Does it seem like everyone is suing the Dunleavy Administration? A growing number of legislative and budgetary lawsuits have been filed in recent weeks and months, most of them against the Dunleavy Administration, but one lawsuit is actually on behalf of the governor’s actions. It’s hard to keep track, so we made a list:
- Venue of Special Session II-Juneau: Al Vezey, through his attorney Bill Satterberg, has sued the presiding officers of the House and Senate for not convening the second Special Session in Wasilla, as ordered by the governor. Gov. Michael Dunleavy called the session for July 8 in Wasilla, but Sen. President Cathy Giessel and House Speaker Bryce Edgmon refused the call and gaveled in in Juneau. The governor on July 17 relented and called the Special Session to Juneau. The legal question is whether Dunleavy has the right to name the venue for a special session that he calls. The Attorney General says the governor has that right, by Alaska Statute. Giessel and Edgmon say they have the right to change it if they want.

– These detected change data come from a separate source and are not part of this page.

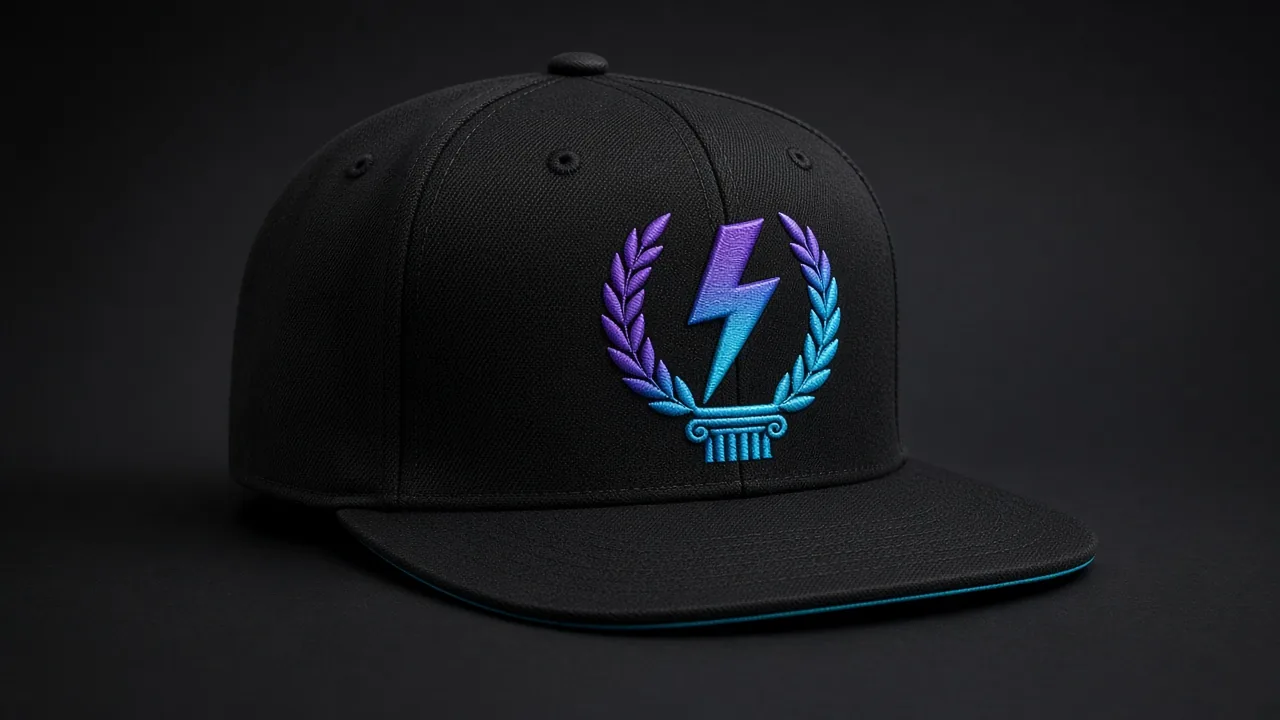
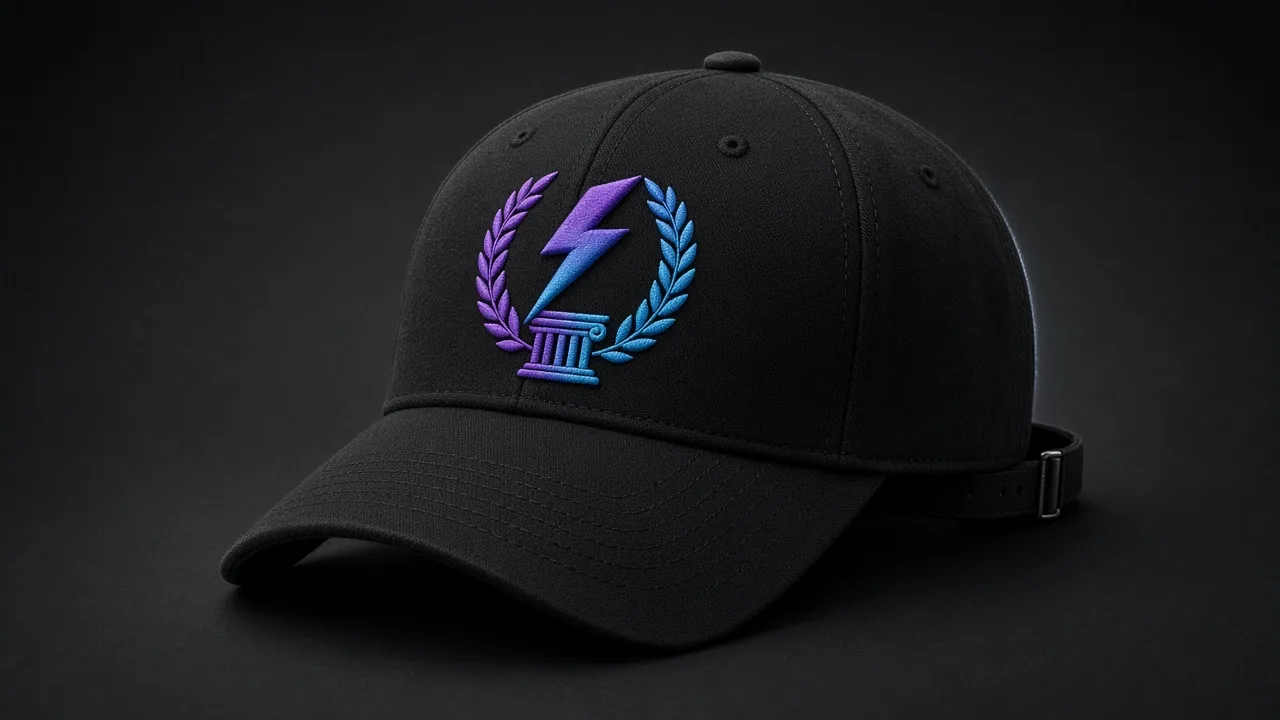
Shop: curved cap, mousepad with printed crest, restore original pendant

Changed region(s): [[0.0625, 0.0611, 0.875, 0.9472]]

diff --git a/public/shop.html b/public/shop.html
@@ -7,7 +7,7 @@
 <meta name="theme-color" content="#000000">
 <link rel="icon" href="favicon.ico" sizes="any"><link rel="icon" type="image/png" href="favicon-32.png"><link rel="apple-touch-icon" href="assets/apple-touch-icon.png">
 <link rel="canonical" href="https://zoisports.com/shop">
-<link rel="stylesheet" href="styles.css?v=2">
+<link rel="stylesheet" href="styles.css?v=3">
 </head>
 <body>
 <header class="nav"><a href="/" class="brand"><img src="assets/zoi-icon.png" alt="" width="36" height="36">ZOI</a>
@@ -17,18 +17,18 @@
 <section class="shop-hero"><span class="est">EST. 2026</span><h2>The ZOI Shop</h2><p class="tag">Zero builds. All life. Official merch is on the way.</p></section>
 <div class="stripes" aria-hidden="true"></div>
 <section><div class="cards three products">
- <div class="card product flagship"><img src="/assets/shop/letterman.webp?v=2" alt="ZOI Letterman Jacket mockup" width="1400" height="788"><div class="info"><span class="badge">Flagship</span><h3>ZOI Letterman Jacket</h3><p>The iconic piece. Black wool body, black leather sleeves, gold-and-cyan striped rib collar, cuffs and waistband, snap front, and the violet-and-cyan crest on the chest.</p><p class="price">Price TBA</p><button class="btn" type="button" disabled>Coming soon</button></div></div>
- <div class="card product"><img src="/assets/shop/jersey.webp?v=2" alt="ZOI Pro Jersey mockup" width="1400" height="788" loading="lazy"><h3>ZOI Pro Jersey</h3><p>The match-day kit. Black V-neck with the gold-laurel crest, cyan-to-gold sleeve trim.</p><p class="price">Price TBA</p><button class="btn" type="button" disabled>Coming soon</button></div>
- <div class="card product"><img src="/assets/shop/hoodie.webp?v=2" alt="Crest Hoodie mockup" width="1400" height="788" loading="lazy"><h3>Crest Hoodie</h3><p>Heavyweight black hoodie with a violet ZOI crest on the chest.</p><p class="price">Price TBA</p><button class="btn" type="button" disabled>Coming soon</button></div>
- <div class="card product"><img src="/assets/shop/tee.webp?v=2" alt="Varsity Tee mockup" width="1400" height="788" loading="lazy"><h3>Varsity Tee</h3><p>Black tee with a gold-and-violet crest and a cyan-and-gold striped collar.</p><p class="price">Price TBA</p><button class="btn" type="button" disabled>Coming soon</button></div>
- <div class="card product"><img src="/assets/shop/longsleeve.webp?v=2" alt="ZOI Varsity Long Sleeve mockup" width="1400" height="788" loading="lazy"><h3>ZOI Varsity Long Sleeve</h3><p>Black long sleeve with a small chest crest and a violet-to-cyan sleeve stripe.</p><p class="price">Price TBA</p><button class="btn" type="button" disabled>Coming soon</button></div>
- <div class="card product"><img src="/assets/shop/cap.webp?v=2" alt="Snapback Cap mockup" width="1400" height="788" loading="lazy"><h3>Snapback Cap</h3><p>Structured black flat-brim snapback with the violet-and-cyan crest and cyan brim trim.</p><p class="price">Price TBA</p><button class="btn" type="button" disabled>Coming soon</button></div>
- <div class="card product"><img src="/assets/shop/mousepad.webp?v=2" alt="Desk Mousepad mockup" width="1400" height="788" loading="lazy"><h3>Desk Mousepad</h3><p>Extended black desk mat with the violet-and-cyan crest in the corner.</p><p class="price">Price TBA</p><button class="btn" type="button" disabled>Coming soon</button></div>
- <div class="card product"><img src="/assets/shop/tumbler.webp?v=2" alt="ZOI Insulated Tumbler mockup" width="1400" height="788" loading="lazy"><h3>ZOI Insulated Tumbler</h3><p>Matte black insulated tumbler with handle and straw lid, violet-and-cyan crest on the front.</p><p class="price">Price TBA</p><button class="btn" type="button" disabled>Coming soon</button></div>
- <div class="card product"><img src="/assets/shop/coin.webp?v=2" alt="ZOI Crest Coin mockup" width="1400" height="788" loading="lazy"><h3>ZOI Crest Coin</h3><p>Heavyweight antique-silver flip coin with the column-and-laurel crest in relief. Built for queue time.</p><p class="price">Price TBA</p><button class="btn" type="button" disabled>Coming soon</button></div>
- <div class="card product"><img src="/assets/shop/stickers.webp?v=2" alt="Sticker Pack mockup" width="1400" height="788" loading="lazy"><h3>Sticker Pack</h3><p>Holographic die-cut sticker set: crest, laurel and lightning-bolt designs.</p><p class="price">Price TBA</p><button class="btn" type="button" disabled>Coming soon</button></div>
+ <div class="card product flagship"><img src="/assets/shop/letterman.webp?v=3" alt="ZOI Letterman Jacket mockup" width="1400" height="788"><div class="info"><span class="badge">Flagship</span><h3>ZOI Letterman Jacket</h3><p>The iconic piece. Black wool body, black leather sleeves, gold-and-cyan striped rib collar, cuffs and waistband, snap front, and the violet-and-cyan crest on the chest.</p><p class="price">Price TBA</p><button class="btn" type="button" disabled>Coming soon</button></div></div>
+ <div class="card product"><img src="/assets/shop/jersey.webp?v=3" alt="ZOI Pro Jersey mockup" width="1400" height="788" loading="lazy"><h3>ZOI Pro Jersey</h3><p>The match-day kit. Black V-neck with the gold-laurel crest, cyan-to-gold sleeve trim.</p><p class="price">Price TBA</p><button class="btn" type="button" disabled>Coming soon</button></div>
+ <div class="card product"><img src="/assets/shop/hoodie.webp?v=3" alt="Crest Hoodie mockup" width="1400" height="788" loading="lazy"><h3>Crest Hoodie</h3><p>Heavyweight black hoodie with a violet ZOI crest on the chest.</p><p class="price">Price TBA</p><button class="btn" type="button" disabled>Coming soon</button></div>
+ <div class="card product"><img src="/assets/shop/tee.webp?v=3" alt="Varsity Tee mockup" width="1400" height="788" loading="lazy"><h3>Varsity Tee</h3><p>Black tee with a gold-and-violet crest and a cyan-and-gold striped collar.</p><p class="price">Price TBA</p><button class="btn" type="button" disabled>Coming soon</button></div>
+ <div class="card product"><img src="/assets/shop/longsleeve.webp?v=3" alt="ZOI Varsity Long Sleeve mockup" width="1400" height="788" loading="lazy"><h3>ZOI Varsity Long Sleeve</h3><p>Black long sleeve with a small chest crest and a violet-to-cyan sleeve stripe.</p><p class="price">Price TBA</p><button class="btn" type="button" disabled>Coming soon</button></div>
+ <div class="card product"><img src="/assets/shop/cap.webp?v=3" alt="Crest Cap mockup" width="1400" height="788" loading="lazy"><h3>Crest Cap</h3><p>Structured black cap with a curved brim, raised violet-and-cyan crest embroidery and an adjustable strap.</p><p class="price">Price TBA</p><button class="btn" type="button" disabled>Coming soon</button></div>
+ <div class="card product"><img src="/assets/shop/mousepad.webp?v=3" alt="Desk Mousepad mockup" width="1400" height="788" loading="lazy"><h3>Desk Mousepad</h3><p>Extended black desk mat with the violet-and-cyan crest in the corner.</p><p class="price">Price TBA</p><button class="btn" type="button" disabled>Coming soon</button></div>
+ <div class="card product"><img src="/assets/shop/tumbler.webp?v=3" alt="ZOI Insulated Tumbler mockup" width="1400" height="788" loading="lazy"><h3>ZOI Insulated Tumbler</h3><p>Matte black insulated tumbler with handle and straw lid, violet-and-cyan crest on the front.</p><p class="price">Price TBA</p><button class="btn" type="button" disabled>Coming soon</button></div>
+ <div class="card product"><img src="/assets/shop/coin.webp?v=3" alt="ZOI Crest Coin mockup" width="1400" height="788" loading="lazy"><h3>ZOI Crest Coin</h3><p>Heavyweight antique-silver flip coin with the column-and-laurel crest in relief. Built for queue time.</p><p class="price">Price TBA</p><button class="btn" type="button" disabled>Coming soon</button></div>
+ <div class="card product"><img src="/assets/shop/stickers.webp?v=3" alt="Sticker Pack mockup" width="1400" height="788" loading="lazy"><h3>Sticker Pack</h3><p>Holographic die-cut sticker set: crest, laurel and lightning-bolt designs.</p><p class="price">Price TBA</p><button class="btn" type="button" disabled>Coming soon</button></div>
 </div>
-<div class="cards"><div class="card product flagship reverse"><img src="/assets/shop/pendant-crest.webp?v=2" alt="ZOI Iced Crest Pendant mockup" width="1400" height="788" loading="lazy"><div class="info"><span class="badge">Featured</span><h3>ZOI Iced Crest Pendant</h3><p>The ZOI crest as one piece — lightning bolt, laurel wreath and Ionic column — pavé-set with stones in silver-tone, on an iced Cuban link chain.</p><p class="price">Price TBA</p><button class="btn" type="button" disabled>Coming soon</button></div></div></div>
+<div class="cards"><div class="card product flagship reverse"><img src="/assets/shop/pendant-crest.webp?v=3" alt="ZOI Iced Crest Pendant mockup" width="900" height="900" style="object-fit:contain;background:#05060a" loading="lazy"><div class="info"><span class="badge">Featured</span><h3>ZOI Iced Crest Pendant</h3><p>The ZOI crest as one piece — lightning bolt, laurel wreath and Ionic column — pavé-set with stones in silver-tone, on a clean white gold chain.</p><p class="price">Price TBA</p><button class="btn" type="button" disabled>Coming soon</button></div></div></div>
 <p class="notify">Get notified when the shop drops: email <a href="mailto:hello@zoisports.com?subject=Notify%20me%20when%20the%20ZOI%20shop%20drops">hello@zoisports.com</a>.</p>
 <p class="small muted">Images are design mockups; final products may differ.</p></section>
 </main>

diff --git a/public/index.html b/public/index.html
@@ -8,7 +8,7 @@
 <link rel="icon" href="favicon.ico" sizes="any"><link rel="icon" type="image/png" href="favicon-32.png"><link rel="apple-touch-icon" href="assets/apple-touch-icon.png">
 <meta property="og:title" content="ZOI — Life in Zero Build"><meta property="og:description" content="New competitive Fortnite Zero Build org. Tryouts open."><link rel="canonical" href="https://zoisports.com/"><meta property="og:url" content="https://zoisports.com/"><meta property="og:image" content="https://zoisports.com/assets/og.jpg"><meta property="og:type" content="website"><meta name="twitter:card" content="summary_large_image">
 <link rel="preload" href="assets/fonts/Graduate-Regular.ttf" as="font" type="font/ttf" crossorigin>
-<link rel="stylesheet" href="styles.css?v=2">
+<link rel="stylesheet" href="styles.css?v=3">
 </head>
 <body>
 <header class="nav"><a href="#top" class="brand"><img src="assets/zoi-icon.png" alt="" width="36" height="36">ZOI</a>
@@ -78,7 +78,7 @@
 </section>
 <div class="stripes" aria-hidden="true"></div>
 <section id="shop"><h2>Shop</h2><p>Official ZOI merch is coming — a flagship letterman jacket, jerseys, hoodies and more.</p>
- <div class="teaser"><img src="/assets/shop/jersey.webp?v=2" alt="ZOI Pro Jersey mockup" width="1400" height="788" loading="lazy"><img src="/assets/shop/hoodie.webp?v=2" alt="Crest Hoodie mockup" width="1400" height="788" loading="lazy"><img src="/assets/shop/letterman.webp?v=2" alt="ZOI Letterman Jacket mockup" width="1400" height="788" loading="lazy"></div>
+ <div class="teaser"><img src="/assets/shop/jersey.webp?v=3" alt="ZOI Pro Jersey mockup" width="1400" height="788" loading="lazy"><img src="/assets/shop/hoodie.webp?v=3" alt="Crest Hoodie mockup" width="1400" height="788" loading="lazy"><img src="/assets/shop/letterman.webp?v=3" alt="ZOI Letterman Jacket mockup" width="1400" height="788" loading="lazy"></div>
  <p><a class="btn ghost" href="/shop">Preview the shop</a></p></section>
 <div class="stripes" aria-hidden="true"></div>
 <section id="socials"><h2>Socials</h2><p>Find us everywhere as <strong>@zoi_sports</strong> — channels launching soon.</p>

- Venue of Special Session II-Wasilla: Anchorage attorneys Kevin McCoy and Mary Geddes have sued the governor for calling the special session in Wasilla. They say the session should have been called to Juneau.
- Education funding: The Legislative majorities are suing the Dunleavy Administration because he withheld $20 million in what he says are illegally appropriated funds. The legal question is: Does the Legislature have the power to appropriate years into the future if it hasn’t actually set the money aside? In other words, appropriate money it doesn’t have and bind future legislatures and governors. The Attorney General says no and that the Constitution spells out annual funding processes.
- Abortion and the courts: The ACLU is suing the governor for cutting the administrative overhead of the Alaska Supreme Court. In Dunleavy’s explanation for the cuts, he said if the courts insisted that the State pay for elective abortions, then the money will need to come from the court’s own budget, because the Legislature and the governor are against public funding of elective abortions. The ACLU says this is a breach of the separate branches of government and was retaliatory.
- Medicaid reimbursement cuts: The Alaska State Hospital and Nursing Home Association sued Dunleavy Administration over cuts made to Medicaid reimbursements. The cuts were made via emergency regulations. The lawsuit was filed by former Attorney General Jahna Lindemuth and Scott Kendall, who was chief of Staff to Gov. Bill Walker. They filed it on behalf of ASHNA.
- Education funding: The Coalition for Education Equity is suing the Dunleavy Administration for being slow to release funds for the 2019 fiscal year. These funds were eventually released by the Administration, but the lawsuit remains open.
- All the cuts: Attorney Jahna Lindemuth has told reporters that she is considering suing the Dunleavy Administration over a wide range of the budget cuts. Lindemuth is on record saying the cuts are unconstitutional, citing Article 7 of the Alaska Constitution, establishing the University of Alaska and specifying that the Legislature shall provide for the promotion as well as the protection of public health. Lindemuth may have an ethical problem suing her former client, the State of Alaska.
- Privatization of Alaska Psychiatric Institute: The Alaska State Employees Association is suing the Dunleavy Administration for privatizing API. The union says that privatizing the institution violates the Alaska Constitution, Alaska Statutes, and the group’s collective bargaining agreement.
- Wrongful termination: The ACLU in January filed lawsuits on behalf of former state attorney Libby Bakalar, Anthony Blanford, and John Bellville. All three were released by the Dunleavy Administration. They say they were fired for refusing to pledge political support for the governor’s agenda. Belleville and Blanford were psychiatrists at Alaska Psychiatric Institute. Bakalar worked in the Department of Law.